Every line below that holds the string "border" should be copied.

** MATERIAL FOR THIS EXERCISE follows **

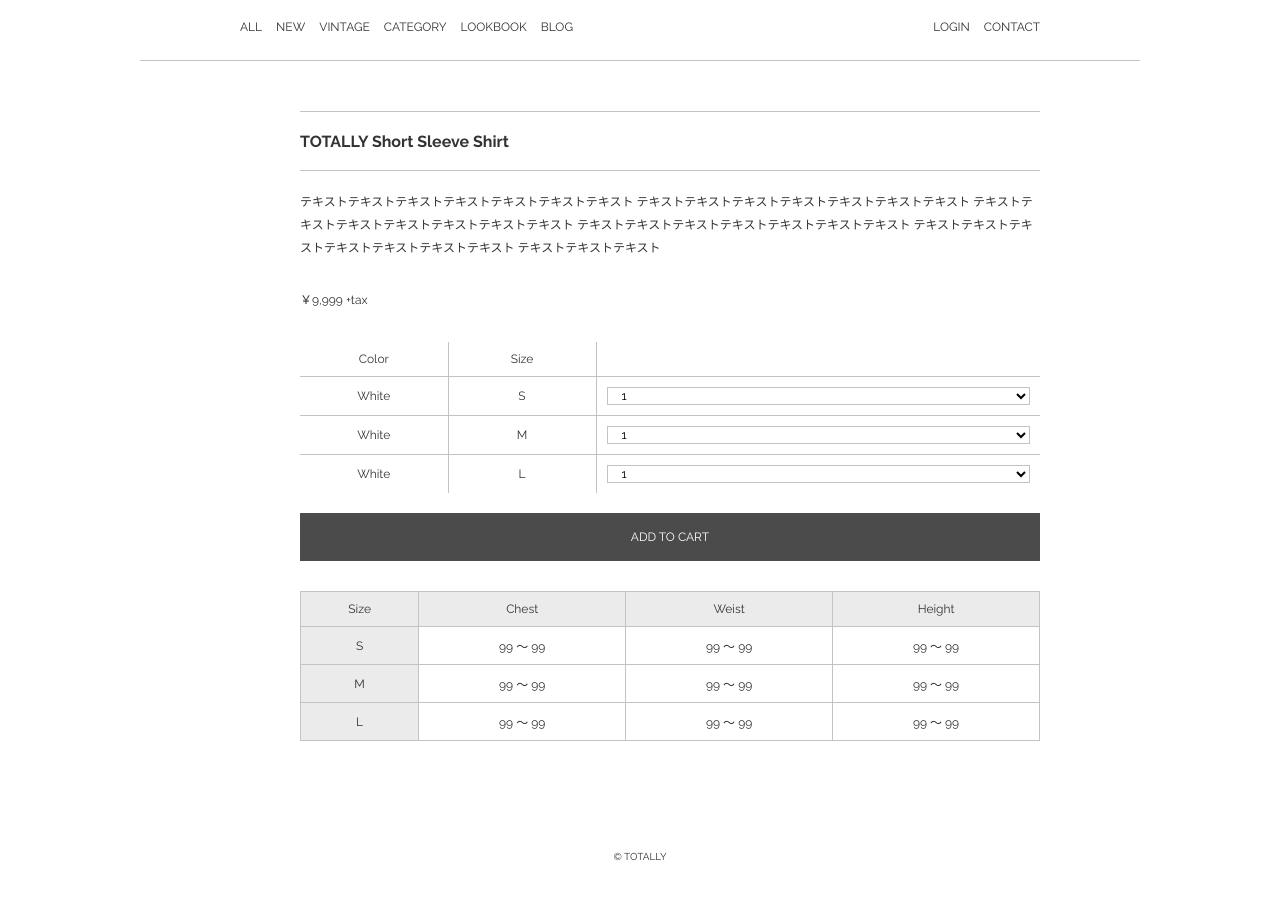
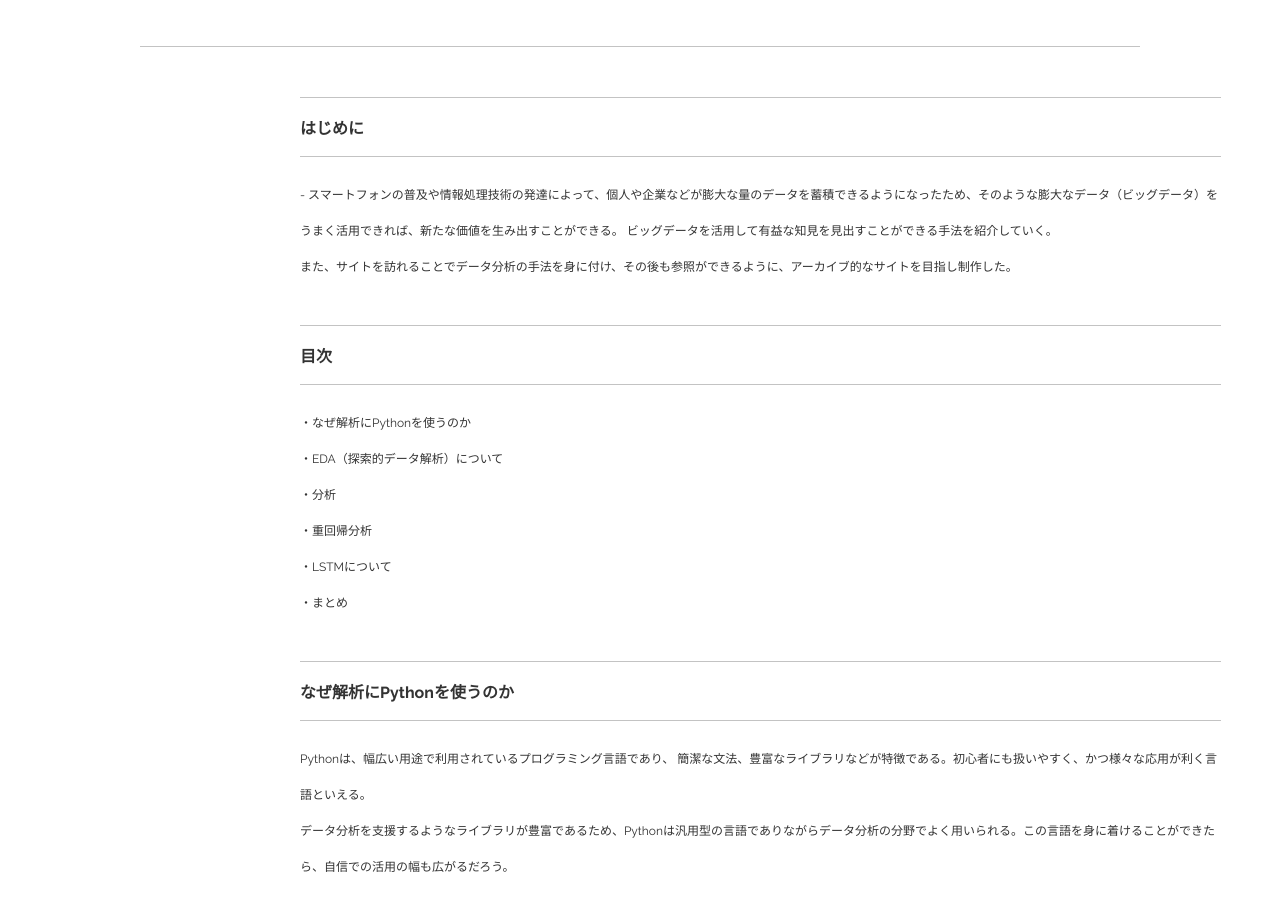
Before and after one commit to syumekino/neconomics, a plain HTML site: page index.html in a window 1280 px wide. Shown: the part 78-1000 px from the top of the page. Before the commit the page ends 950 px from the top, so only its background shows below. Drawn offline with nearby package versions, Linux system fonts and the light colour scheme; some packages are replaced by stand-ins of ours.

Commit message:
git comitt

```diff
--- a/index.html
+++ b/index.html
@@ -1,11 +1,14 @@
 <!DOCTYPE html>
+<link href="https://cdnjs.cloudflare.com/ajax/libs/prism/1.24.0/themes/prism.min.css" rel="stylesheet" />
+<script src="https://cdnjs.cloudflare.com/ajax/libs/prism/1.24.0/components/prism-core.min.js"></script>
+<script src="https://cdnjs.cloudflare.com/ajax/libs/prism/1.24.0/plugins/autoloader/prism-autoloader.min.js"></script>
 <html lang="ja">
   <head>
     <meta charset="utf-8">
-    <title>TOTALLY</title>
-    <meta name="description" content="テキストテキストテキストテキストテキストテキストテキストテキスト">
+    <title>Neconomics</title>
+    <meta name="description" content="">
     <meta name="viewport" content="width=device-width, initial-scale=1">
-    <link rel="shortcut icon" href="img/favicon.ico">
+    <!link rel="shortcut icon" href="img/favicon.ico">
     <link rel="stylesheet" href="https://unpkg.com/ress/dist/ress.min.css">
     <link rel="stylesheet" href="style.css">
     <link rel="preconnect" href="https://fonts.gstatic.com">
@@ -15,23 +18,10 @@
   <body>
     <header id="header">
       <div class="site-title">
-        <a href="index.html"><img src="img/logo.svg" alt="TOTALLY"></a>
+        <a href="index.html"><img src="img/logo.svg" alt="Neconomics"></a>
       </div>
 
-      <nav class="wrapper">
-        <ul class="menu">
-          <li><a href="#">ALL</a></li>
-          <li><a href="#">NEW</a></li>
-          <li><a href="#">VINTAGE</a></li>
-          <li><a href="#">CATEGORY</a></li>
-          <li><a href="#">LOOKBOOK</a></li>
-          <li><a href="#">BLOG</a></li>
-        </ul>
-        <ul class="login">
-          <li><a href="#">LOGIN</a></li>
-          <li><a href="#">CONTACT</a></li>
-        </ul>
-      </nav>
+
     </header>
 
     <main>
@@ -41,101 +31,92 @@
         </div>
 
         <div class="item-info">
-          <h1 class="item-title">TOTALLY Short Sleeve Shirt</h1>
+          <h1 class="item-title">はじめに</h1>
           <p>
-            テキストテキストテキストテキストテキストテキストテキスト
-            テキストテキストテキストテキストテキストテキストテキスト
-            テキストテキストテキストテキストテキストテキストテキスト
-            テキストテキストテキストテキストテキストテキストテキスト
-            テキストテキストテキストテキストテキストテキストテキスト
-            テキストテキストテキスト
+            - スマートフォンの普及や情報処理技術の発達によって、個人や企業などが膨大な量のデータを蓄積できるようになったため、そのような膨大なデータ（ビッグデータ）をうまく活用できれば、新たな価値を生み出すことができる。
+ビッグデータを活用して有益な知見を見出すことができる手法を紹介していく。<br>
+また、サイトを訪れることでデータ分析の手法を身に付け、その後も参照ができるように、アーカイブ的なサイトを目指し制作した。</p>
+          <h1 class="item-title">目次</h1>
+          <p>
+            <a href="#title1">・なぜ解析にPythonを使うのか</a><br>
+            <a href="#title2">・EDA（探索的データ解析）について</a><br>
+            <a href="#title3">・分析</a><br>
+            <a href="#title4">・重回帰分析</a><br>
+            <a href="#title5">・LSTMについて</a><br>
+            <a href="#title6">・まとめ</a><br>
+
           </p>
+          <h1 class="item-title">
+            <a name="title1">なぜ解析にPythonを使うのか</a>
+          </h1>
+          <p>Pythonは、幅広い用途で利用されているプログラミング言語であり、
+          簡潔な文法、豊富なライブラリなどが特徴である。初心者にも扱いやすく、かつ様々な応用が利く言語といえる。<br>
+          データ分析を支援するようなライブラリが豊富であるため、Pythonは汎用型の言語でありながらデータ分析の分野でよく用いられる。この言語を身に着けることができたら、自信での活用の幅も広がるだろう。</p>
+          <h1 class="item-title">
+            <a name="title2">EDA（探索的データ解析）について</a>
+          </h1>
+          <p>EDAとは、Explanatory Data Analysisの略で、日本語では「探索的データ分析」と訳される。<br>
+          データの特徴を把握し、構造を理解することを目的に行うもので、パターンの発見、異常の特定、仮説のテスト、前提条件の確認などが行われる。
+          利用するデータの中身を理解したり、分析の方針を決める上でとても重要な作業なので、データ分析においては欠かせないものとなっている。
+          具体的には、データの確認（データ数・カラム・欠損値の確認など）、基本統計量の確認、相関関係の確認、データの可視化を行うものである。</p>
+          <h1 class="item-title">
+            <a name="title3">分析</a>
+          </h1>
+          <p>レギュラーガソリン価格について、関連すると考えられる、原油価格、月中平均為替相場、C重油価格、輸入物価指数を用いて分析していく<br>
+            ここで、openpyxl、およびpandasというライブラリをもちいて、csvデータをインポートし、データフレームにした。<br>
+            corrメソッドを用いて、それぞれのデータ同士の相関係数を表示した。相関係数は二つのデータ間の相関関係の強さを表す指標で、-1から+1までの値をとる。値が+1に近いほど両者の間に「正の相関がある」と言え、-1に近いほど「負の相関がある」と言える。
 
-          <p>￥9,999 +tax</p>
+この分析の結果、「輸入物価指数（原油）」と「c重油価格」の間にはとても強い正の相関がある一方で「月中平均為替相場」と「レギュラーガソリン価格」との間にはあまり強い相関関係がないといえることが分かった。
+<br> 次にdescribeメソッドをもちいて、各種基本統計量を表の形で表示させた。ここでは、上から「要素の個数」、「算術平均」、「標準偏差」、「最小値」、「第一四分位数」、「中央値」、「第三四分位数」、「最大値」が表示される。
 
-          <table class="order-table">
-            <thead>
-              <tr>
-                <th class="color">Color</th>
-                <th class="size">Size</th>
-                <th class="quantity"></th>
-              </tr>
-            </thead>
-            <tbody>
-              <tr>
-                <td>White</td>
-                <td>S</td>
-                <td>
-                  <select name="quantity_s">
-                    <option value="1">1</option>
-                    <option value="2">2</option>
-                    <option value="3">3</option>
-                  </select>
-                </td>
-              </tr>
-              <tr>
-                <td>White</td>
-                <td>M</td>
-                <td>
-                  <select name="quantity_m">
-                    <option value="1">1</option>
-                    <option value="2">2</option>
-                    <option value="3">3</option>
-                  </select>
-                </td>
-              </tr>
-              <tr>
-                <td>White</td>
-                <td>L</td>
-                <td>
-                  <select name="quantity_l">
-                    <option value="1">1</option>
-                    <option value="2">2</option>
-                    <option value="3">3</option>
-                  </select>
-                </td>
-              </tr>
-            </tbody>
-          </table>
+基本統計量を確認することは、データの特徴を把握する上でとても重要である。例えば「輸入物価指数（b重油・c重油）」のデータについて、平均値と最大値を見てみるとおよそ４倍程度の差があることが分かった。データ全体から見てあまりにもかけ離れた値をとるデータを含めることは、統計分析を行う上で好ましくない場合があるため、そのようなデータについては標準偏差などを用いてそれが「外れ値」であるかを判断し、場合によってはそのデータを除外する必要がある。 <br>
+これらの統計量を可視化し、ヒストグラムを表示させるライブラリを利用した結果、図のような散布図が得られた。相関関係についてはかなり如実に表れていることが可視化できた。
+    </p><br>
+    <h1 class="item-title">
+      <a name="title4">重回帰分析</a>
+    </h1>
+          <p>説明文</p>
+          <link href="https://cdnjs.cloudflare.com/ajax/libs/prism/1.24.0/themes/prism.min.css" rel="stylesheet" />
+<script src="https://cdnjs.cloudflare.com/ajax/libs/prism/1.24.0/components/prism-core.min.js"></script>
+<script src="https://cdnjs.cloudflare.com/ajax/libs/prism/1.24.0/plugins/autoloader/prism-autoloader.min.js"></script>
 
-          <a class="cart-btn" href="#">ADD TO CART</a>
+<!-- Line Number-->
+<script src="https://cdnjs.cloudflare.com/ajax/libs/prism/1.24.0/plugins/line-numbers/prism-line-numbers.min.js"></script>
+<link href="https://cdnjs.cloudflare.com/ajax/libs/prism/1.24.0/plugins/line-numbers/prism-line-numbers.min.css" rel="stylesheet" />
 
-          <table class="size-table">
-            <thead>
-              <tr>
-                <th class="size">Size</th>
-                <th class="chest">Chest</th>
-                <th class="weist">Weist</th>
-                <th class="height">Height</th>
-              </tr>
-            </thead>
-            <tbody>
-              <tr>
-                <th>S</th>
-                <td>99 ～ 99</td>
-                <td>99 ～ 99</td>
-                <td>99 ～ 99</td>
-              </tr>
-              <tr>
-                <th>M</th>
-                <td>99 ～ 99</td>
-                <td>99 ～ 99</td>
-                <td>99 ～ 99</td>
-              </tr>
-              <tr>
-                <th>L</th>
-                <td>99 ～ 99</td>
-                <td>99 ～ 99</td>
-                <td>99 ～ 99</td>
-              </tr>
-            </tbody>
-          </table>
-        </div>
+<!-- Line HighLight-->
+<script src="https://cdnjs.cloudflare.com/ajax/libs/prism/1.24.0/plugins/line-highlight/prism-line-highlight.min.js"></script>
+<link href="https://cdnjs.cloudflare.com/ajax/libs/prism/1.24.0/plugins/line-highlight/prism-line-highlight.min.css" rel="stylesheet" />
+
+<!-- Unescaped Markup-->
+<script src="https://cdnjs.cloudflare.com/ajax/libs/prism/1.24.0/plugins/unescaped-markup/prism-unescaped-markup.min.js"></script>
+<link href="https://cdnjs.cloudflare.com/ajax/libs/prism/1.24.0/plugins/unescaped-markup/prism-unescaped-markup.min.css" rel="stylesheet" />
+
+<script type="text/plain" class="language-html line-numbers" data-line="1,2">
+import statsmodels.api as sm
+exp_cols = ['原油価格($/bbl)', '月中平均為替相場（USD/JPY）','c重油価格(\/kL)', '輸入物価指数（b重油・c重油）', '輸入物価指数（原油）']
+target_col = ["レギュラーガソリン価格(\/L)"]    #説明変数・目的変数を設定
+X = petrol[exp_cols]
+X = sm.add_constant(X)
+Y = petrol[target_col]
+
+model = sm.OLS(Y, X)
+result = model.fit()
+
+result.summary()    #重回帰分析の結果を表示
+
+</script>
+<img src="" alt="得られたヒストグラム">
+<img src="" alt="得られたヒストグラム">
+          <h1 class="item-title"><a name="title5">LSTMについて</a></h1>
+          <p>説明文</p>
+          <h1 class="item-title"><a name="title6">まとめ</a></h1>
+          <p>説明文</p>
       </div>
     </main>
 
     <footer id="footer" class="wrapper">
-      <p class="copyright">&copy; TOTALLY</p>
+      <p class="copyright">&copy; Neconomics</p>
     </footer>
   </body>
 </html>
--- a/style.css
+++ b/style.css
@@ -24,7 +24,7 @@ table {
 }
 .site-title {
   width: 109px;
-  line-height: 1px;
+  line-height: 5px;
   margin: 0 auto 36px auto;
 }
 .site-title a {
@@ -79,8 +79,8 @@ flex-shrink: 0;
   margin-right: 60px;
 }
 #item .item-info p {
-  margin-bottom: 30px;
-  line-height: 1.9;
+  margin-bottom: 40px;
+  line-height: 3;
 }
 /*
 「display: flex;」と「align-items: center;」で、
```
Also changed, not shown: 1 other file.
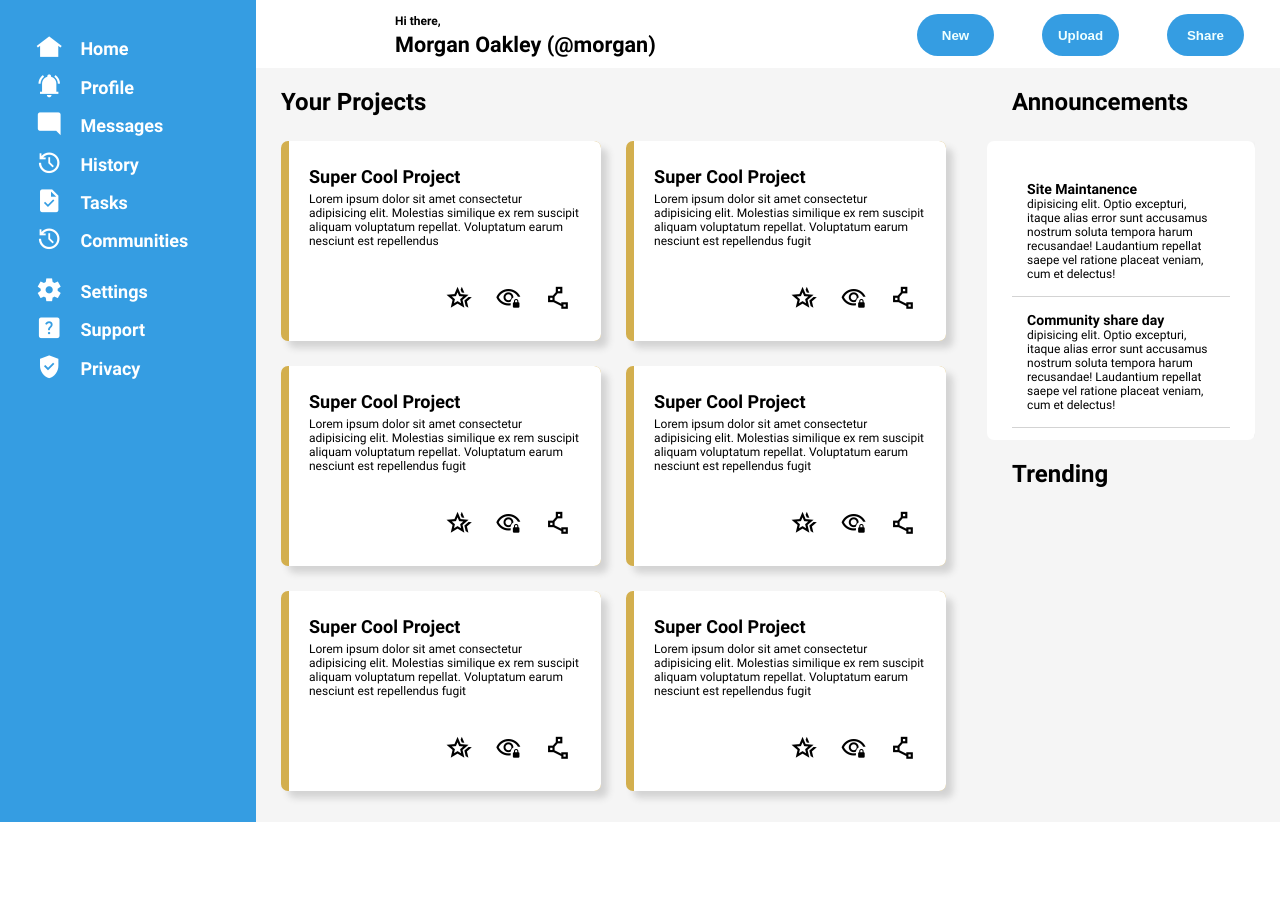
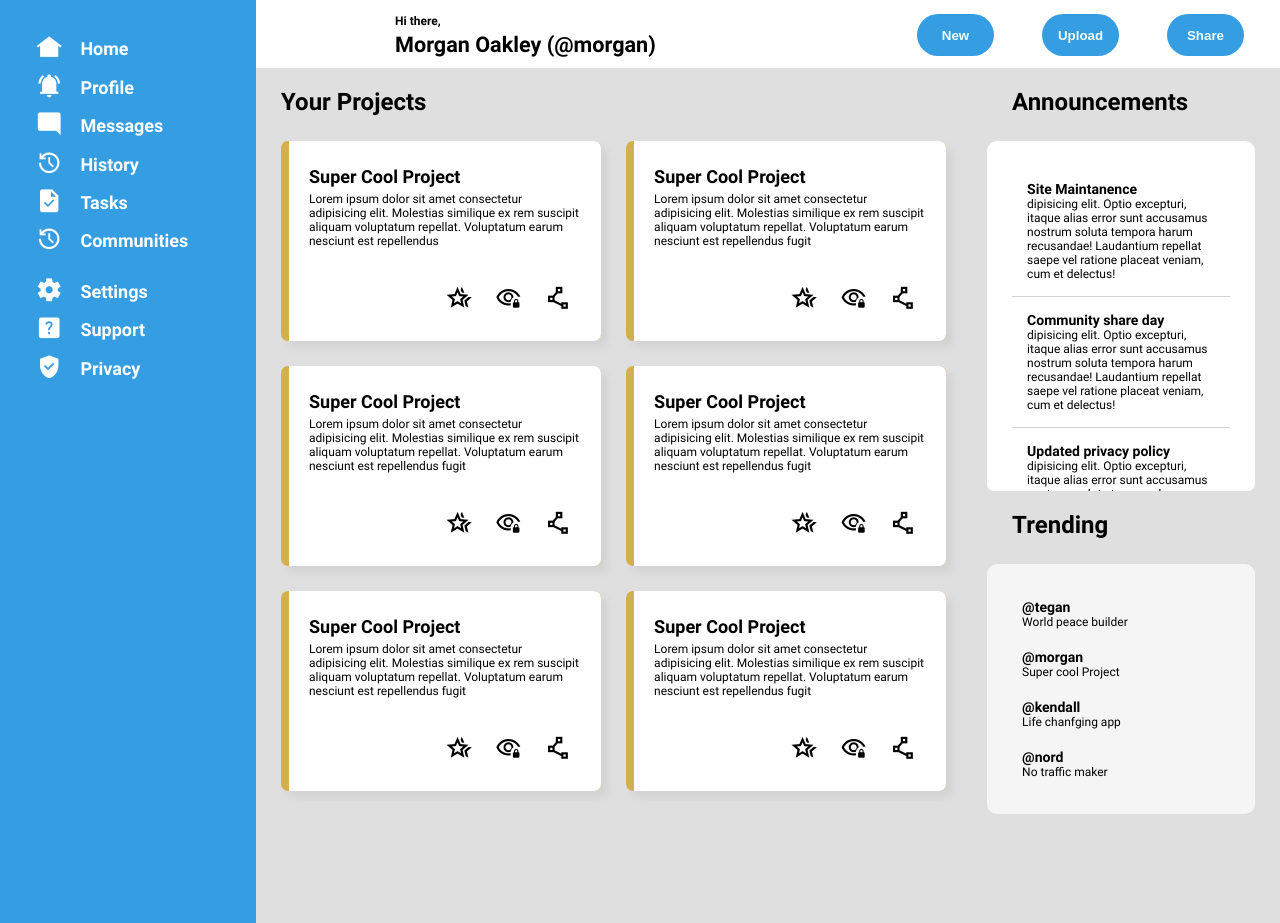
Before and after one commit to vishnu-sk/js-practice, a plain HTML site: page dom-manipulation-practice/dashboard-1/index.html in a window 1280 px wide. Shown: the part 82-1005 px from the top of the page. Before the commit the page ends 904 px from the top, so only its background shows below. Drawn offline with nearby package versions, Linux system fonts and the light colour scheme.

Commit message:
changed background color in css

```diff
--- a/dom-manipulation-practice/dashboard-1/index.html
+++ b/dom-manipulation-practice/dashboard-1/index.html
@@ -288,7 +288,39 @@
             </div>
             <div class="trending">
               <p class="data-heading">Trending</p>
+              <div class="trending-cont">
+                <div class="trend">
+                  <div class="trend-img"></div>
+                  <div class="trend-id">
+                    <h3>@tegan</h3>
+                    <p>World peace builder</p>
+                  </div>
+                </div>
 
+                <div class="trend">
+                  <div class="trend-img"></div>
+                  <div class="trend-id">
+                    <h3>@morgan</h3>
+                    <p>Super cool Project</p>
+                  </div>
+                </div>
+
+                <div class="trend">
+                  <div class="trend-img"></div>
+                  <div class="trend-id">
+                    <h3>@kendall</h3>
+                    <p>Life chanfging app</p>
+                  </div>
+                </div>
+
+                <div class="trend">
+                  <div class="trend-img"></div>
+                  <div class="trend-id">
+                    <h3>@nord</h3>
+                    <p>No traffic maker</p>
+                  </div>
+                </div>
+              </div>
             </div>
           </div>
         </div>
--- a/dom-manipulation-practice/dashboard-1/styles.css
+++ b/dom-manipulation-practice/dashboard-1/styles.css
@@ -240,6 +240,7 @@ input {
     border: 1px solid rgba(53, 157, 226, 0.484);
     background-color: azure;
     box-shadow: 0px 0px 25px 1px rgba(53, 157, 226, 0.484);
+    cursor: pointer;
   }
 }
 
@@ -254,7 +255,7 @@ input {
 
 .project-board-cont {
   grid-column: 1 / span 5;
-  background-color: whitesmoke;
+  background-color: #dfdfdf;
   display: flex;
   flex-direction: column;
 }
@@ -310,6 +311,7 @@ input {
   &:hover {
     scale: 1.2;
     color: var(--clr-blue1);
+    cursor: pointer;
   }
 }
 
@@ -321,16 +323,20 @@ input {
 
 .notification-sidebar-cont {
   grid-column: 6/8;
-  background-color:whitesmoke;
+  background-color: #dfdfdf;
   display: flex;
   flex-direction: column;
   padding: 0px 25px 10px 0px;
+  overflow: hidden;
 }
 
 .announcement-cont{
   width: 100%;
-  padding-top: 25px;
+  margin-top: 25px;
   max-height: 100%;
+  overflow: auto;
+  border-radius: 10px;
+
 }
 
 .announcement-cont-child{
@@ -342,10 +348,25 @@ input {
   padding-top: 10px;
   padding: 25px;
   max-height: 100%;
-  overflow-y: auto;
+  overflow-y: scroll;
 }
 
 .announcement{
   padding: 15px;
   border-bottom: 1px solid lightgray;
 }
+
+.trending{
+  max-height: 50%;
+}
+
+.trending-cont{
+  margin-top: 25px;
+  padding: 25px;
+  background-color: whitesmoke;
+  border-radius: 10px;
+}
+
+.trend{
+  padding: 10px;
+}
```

** End of MATERIAL FOR THIS EXERCISE **

▸ **YOUR SOLUTION**:
     border: 1px solid rgba(53, 157, 226, 0.484);
+  border-radius: 10px;
   border-bottom: 1px solid lightgray;
+  border-radius: 10px;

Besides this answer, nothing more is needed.